Assignment
When the string "Also" appears in a line of the records, show the whole line.
*** Opening of The data ***
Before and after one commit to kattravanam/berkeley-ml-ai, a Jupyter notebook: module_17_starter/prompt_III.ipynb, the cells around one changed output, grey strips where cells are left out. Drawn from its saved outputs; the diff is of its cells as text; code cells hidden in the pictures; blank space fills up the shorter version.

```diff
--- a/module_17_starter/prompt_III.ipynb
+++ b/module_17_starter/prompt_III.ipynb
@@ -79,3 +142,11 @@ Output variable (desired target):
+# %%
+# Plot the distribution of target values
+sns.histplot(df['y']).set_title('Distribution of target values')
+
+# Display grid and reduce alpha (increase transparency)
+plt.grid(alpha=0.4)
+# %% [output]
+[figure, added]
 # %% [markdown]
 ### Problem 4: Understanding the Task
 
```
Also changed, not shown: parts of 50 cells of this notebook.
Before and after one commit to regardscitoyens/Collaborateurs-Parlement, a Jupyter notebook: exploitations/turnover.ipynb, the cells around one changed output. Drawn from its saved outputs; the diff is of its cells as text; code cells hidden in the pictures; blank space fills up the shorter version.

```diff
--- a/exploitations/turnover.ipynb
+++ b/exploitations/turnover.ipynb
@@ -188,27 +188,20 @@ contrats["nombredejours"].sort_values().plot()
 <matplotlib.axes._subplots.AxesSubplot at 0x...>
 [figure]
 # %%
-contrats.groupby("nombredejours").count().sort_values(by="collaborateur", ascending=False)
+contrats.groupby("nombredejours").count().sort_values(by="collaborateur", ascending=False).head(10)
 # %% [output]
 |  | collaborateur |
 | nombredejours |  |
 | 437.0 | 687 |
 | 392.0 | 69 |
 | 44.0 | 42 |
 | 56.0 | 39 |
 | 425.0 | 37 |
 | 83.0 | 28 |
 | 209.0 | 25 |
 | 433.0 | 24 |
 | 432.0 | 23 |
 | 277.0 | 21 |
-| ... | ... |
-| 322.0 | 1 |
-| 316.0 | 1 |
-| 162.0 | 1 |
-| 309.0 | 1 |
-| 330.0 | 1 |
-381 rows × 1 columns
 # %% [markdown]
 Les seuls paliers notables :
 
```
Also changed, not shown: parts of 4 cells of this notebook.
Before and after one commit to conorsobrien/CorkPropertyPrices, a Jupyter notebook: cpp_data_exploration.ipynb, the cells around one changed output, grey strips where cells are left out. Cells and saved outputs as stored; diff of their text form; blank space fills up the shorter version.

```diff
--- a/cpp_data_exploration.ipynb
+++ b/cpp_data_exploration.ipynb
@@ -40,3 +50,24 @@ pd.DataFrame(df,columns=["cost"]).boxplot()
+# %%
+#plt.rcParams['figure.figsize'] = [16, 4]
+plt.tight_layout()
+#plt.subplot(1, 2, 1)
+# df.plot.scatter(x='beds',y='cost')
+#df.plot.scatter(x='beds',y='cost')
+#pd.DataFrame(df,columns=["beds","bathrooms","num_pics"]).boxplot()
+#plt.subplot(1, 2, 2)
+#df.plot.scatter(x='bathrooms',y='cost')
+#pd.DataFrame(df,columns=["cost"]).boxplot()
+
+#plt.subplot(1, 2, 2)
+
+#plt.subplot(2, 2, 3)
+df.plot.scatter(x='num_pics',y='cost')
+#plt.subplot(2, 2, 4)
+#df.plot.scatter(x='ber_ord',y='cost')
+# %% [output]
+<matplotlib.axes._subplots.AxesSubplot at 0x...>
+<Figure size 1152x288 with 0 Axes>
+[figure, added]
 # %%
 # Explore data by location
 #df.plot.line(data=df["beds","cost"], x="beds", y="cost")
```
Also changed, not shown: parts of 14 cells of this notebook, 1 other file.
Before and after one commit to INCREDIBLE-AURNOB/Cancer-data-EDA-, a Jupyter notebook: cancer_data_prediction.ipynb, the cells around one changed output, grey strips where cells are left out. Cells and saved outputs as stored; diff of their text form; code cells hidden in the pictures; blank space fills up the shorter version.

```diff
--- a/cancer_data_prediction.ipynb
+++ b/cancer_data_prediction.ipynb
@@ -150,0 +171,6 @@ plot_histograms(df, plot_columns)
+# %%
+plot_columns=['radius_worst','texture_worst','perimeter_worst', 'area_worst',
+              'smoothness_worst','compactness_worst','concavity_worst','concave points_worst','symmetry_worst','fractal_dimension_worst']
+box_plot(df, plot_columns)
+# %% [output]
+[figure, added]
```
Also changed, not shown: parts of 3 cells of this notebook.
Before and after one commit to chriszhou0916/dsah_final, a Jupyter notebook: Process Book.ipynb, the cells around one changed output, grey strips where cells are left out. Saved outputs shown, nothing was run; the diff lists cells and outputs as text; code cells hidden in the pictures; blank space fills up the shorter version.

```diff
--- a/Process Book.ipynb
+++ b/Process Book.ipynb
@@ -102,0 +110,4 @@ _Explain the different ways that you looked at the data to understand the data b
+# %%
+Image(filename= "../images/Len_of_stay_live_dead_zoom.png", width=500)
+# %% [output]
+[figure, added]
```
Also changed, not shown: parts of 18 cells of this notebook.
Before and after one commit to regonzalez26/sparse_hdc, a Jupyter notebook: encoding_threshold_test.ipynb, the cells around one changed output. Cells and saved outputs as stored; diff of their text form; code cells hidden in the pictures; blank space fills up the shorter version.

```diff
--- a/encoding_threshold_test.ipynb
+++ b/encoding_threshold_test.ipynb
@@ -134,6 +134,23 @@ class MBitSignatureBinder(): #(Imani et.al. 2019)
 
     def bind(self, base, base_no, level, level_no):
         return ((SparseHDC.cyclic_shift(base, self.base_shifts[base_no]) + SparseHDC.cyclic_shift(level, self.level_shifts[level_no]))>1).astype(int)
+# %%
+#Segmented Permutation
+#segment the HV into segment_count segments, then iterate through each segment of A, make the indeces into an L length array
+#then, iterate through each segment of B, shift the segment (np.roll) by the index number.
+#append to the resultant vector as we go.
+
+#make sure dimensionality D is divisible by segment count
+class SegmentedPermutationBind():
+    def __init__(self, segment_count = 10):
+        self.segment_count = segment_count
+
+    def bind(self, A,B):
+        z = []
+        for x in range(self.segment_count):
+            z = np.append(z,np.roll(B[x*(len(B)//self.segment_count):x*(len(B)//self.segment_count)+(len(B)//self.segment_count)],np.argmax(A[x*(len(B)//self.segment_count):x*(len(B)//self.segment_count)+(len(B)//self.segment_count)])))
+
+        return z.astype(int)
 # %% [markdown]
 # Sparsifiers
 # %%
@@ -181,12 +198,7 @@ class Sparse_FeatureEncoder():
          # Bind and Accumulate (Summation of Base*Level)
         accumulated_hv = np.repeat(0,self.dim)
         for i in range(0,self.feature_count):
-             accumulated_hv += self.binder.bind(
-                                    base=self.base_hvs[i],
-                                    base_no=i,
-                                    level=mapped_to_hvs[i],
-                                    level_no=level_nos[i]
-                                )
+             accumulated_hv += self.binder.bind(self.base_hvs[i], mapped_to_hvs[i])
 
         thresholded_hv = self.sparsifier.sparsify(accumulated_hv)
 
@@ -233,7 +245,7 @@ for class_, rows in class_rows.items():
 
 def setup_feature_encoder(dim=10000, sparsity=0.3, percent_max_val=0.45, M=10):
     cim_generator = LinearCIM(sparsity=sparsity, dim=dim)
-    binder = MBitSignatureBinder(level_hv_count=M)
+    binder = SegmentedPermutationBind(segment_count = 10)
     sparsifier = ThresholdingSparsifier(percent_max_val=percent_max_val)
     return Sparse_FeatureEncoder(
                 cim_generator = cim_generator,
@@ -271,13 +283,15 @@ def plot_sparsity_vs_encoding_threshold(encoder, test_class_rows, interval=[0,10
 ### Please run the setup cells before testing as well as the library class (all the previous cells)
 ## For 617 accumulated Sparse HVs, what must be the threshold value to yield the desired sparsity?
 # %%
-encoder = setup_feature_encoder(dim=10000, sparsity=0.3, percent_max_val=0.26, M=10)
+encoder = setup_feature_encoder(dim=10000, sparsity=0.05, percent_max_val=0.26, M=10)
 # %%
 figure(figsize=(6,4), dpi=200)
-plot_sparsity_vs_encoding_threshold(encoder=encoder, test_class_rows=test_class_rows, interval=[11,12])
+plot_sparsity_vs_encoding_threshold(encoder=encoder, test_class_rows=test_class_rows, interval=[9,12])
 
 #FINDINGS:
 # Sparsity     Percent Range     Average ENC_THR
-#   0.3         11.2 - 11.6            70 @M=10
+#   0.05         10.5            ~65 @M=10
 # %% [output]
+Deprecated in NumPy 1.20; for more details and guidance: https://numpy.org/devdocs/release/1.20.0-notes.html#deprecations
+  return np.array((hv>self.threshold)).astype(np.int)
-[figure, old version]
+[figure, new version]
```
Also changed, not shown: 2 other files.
*** Close of The data ***
Answer box
Also changed, not shown: parts of 50 cells of this notebook.
Also changed, not shown: parts of 4 cells of this notebook.
Also changed, not shown: parts of 14 cells of this notebook, 1 other file.
Also changed, not shown: parts of 3 cells of this notebook.
Also changed, not shown: parts of 18 cells of this notebook.
Also changed, not shown: 2 other files.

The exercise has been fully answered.